■ EXTRACTED INFORMATION:

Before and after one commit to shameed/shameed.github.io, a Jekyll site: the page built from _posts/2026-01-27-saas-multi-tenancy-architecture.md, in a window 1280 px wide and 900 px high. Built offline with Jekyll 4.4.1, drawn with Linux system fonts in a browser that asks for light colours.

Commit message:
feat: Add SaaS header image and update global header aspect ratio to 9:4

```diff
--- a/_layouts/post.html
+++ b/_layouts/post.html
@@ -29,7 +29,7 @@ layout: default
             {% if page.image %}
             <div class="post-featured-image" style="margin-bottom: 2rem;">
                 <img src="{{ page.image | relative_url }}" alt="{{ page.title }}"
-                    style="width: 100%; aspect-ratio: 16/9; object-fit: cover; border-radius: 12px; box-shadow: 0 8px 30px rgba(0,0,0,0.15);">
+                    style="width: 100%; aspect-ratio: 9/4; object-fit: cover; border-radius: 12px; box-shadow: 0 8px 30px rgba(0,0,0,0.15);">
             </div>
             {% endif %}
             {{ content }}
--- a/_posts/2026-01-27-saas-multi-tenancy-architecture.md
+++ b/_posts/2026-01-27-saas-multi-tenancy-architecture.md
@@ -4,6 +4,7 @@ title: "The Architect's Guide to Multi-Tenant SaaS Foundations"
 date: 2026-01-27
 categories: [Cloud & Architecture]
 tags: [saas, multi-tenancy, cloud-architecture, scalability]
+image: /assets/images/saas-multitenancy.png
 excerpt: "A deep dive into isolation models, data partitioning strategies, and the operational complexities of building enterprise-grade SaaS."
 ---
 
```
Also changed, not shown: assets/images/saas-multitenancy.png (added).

■ PROBLEM TO SOLVE: The material above must be returned in full, exactly as written.

■ EXERCISE SOLUTION:
Before and after one commit to shameed/shameed.github.io, a Jekyll site: the page built from _posts/2026-01-27-saas-multi-tenancy-architecture.md, in a window 1280 px wide and 900 px high. Built offline with Jekyll 4.4.1, drawn with Linux system fonts in a browser that asks for light colours.

Commit message:
feat: Add SaaS header image and update global header aspect ratio to 9:4

```diff
--- a/_layouts/post.html
+++ b/_layouts/post.html
@@ -29,7 +29,7 @@ layout: default
             {% if page.image %}
             <div class="post-featured-image" style="margin-bottom: 2rem;">
                 <img src="{{ page.image | relative_url }}" alt="{{ page.title }}"
-                    style="width: 100%; aspect-ratio: 16/9; object-fit: cover; border-radius: 12px; box-shadow: 0 8px 30px rgba(0,0,0,0.15);">
+                    style="width: 100%; aspect-ratio: 9/4; object-fit: cover; border-radius: 12px; box-shadow: 0 8px 30px rgba(0,0,0,0.15);">
             </div>
             {% endif %}
             {{ content }}
--- a/_posts/2026-01-27-saas-multi-tenancy-architecture.md
+++ b/_posts/2026-01-27-saas-multi-tenancy-architecture.md
@@ -4,6 +4,7 @@ title: "The Architect's Guide to Multi-Tenant SaaS Foundations"
 date: 2026-01-27
 categories: [Cloud & Architecture]
 tags: [saas, multi-tenancy, cloud-architecture, scalability]
+image: /assets/images/saas-multitenancy.png
 excerpt: "A deep dive into isolation models, data partitioning strategies, and the operational complexities of building enterprise-grade SaaS."
 ---
 
```
Also changed, not shown: assets/images/saas-multitenancy.png (added).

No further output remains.